Non-Kosher Provisions in FLSA Settlements in the Second Circuit

Shooman, Jeff - 300dpi
Jeffrey Shooman

I came across a short court order a few days ago that admonished settling parties in an FLSA suit for including an impermissible provision in the settlement.  Vasquez v. T&W Rest., Inc., 2019 U.S. Dist. LEXIS 121129 (S.D.N.Y. July 19, 2019).  In the opinion, Magistrate Judge Pitman reminded the parties that “provision[s] prohibiting the re-employment of plaintiff . . . are not permissible in an FLSA settlement.”  Continue reading

Chicago Passes Ordinance Requiring Employers to Provide Predictive Scheduling for Certain Industries

In the most expansive predictive scheduling law in the country to date, Chicago City officials passed the “Fair Workweek Ordinance” on July 24, 2019, and Mayor Lori Lightfoot has indicated she would quickly sign the Ordinance. The Ordinance provides extensive protection for certain employees with regard to advance scheduling of work. Although employers have some time to get used to the idea, by July 1, 2020, they will need to have a firm plan in place to address this new Ordinance. Continue reading

San Antonio Postpones Its Paid Sick Leave Ordinance and Legal Challenge to Dallas’ Ordinance Imminent

In response to the lawsuit filed against the City of San Antonio regarding its paid sick leave ordinance, the City of San Antonio has agreed to postpone implementation of the ordinance until December 1, 2019. A Bexar County judge signed the agreed order on July 24, 2019. Accordingly, employers with San Antonio employees have been given a few months before they must enact paid sick leave policies for San Antonio employees (subject to any decision by the Texas Supreme Court on this issue). Continue reading

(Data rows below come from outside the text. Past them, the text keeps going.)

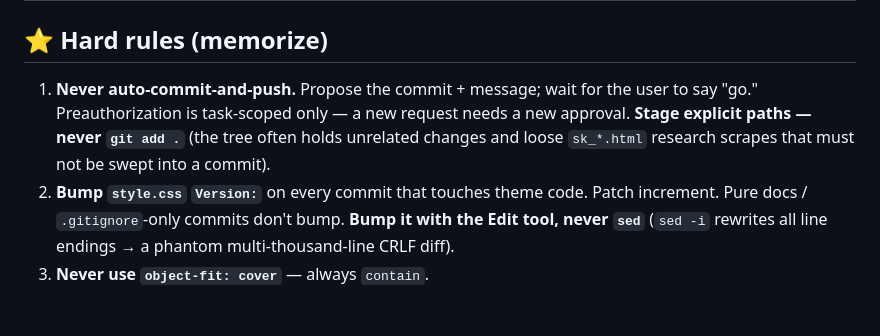
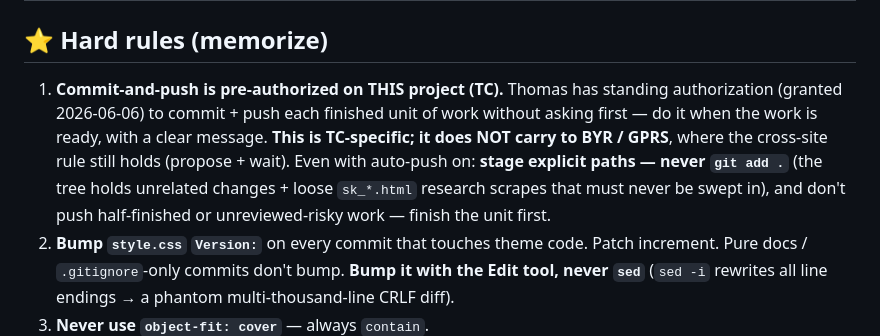
Before and after one commit to DriftingSplash9/thomascheesman-ca-theme, a Markdown page: CLAUDE.md, the part around the change. Drawn GitHub-style; blank space fills up the shorter version.

Commit message:
CLAUDE.md: authorize standing commit-and-push on TC (cross-site caution kept)
Thomas granted standing authorization to commit + push each finished unit
of work on this project without asking first. TC-specific — BYR/GPRS keep
the propose-and-wait rule. Explicit-paths-only and no-half-finished-pushes
guardrails retained.

Co-Authored-By: Claude Opus 4.8 (1M context) <noreply@anthropic.com>

```diff
--- a/CLAUDE.md
+++ b/CLAUDE.md
@@ -23,7 +23,7 @@ The site is **live** at https://thomascheesman.ca (staging hostname previously:
 
 ## ⭐ Hard rules (memorize)
 
-1. **Never auto-commit-and-push.** Propose the commit + message; wait for the user to say "go." Preauthorization is task-scoped only — a new request needs a new approval. **Stage explicit paths — never `git add .`** (the tree often holds unrelated changes and loose `sk_*.html` research scrapes that must not be swept into a commit).
+1. **Commit-and-push is pre-authorized on THIS project (TC).** Thomas has standing authorization (granted 2026-06-06) to commit + push each finished unit of work without asking first — do it when the work is ready, with a clear message. **This is TC-specific; it does NOT carry to BYR / GPRS**, where the cross-site rule still holds (propose + wait). Even with auto-push on: **stage explicit paths — never `git add .`** (the tree holds unrelated changes + loose `sk_*.html` research scrapes that must never be swept in), and don't push half-finished or unreviewed-risky work — finish the unit first.
 2. **Bump `style.css` `Version:`** on every commit that touches theme code. Patch increment. Pure docs / `.gitignore`-only commits don't bump. **Bump it with the Edit tool, never `sed`** (`sed -i` rewrites all line endings → a phantom multi-thousand-line CRLF diff).
 3. **Never use `object-fit: cover`** — always `contain`.
 4. **The desk menu (`inc/desk-menu.php` + `assets/js/desk-menu.js`) AND the drawer footer (`footer.php` + `assets/css/desk-drawer.css`) are BHAG-tier surfaces.** Plan + propose before changes; don't freelance.
```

DOL Pivots, Providing Guidance Likely To Mitigate Recent Blitz of Minimum Wage Class Actions Related to Sleep Time And Off Duty Time Spent In Vehicles

Executive Summary: Almost all long-haul drivers are exempt from overtime under the motor carrier exemption to the Fair Labor Standards Act (FLSA). However, these same drivers are not exempt from the FLSA’s minimum wage requirements. Due to the ongoing driver shortage, drivers’ rates far exceed the minimum wage, especially when considering the Motor Carrier Safety Act limits on-duty hours to 60 per week. So it’s no surprise that many motor carriers were caught off guard when federal courts found them liable for not paying minimum wage because they failed to count the time drivers spent sleeping as hours worked. In guidance issued July 22, 2019 the United States Department of Labor (DOL) addressed the circumstances when time in the sleeper berth is compensable and shifted the burden to drivers to prove they were performing compensable work in the berth, providing “straightforward” guidance for the motor carrier industry and a defense to the minimum wage claims. Continue reading

U.S. Women’s Soccer Team’s Equal Pay Fight Continues As They Defend Their Title As World Champions

Gray, Kristin - 300dpi
Kristin Gray

On March 8, 2019, all 28 players on the women’s national team, initiated a proposed class and collective action in the United States District Court for the Central District of California against the United States Soccer Federation alleging discrimination based on sex in violation of the Equal Pay Act (“EPA”) and Title VII of the Civil Rights Act of 1964, as amended (“Title VII”).  Notably, the players chose to file suit on International Women’s Day, which is intended to celebrate the social, economic, cultural, and political achievements of women, as well as to raise awareness of gender equality issues.  Their fight continues as they defend their title as world champions at the World Cup. Continue reading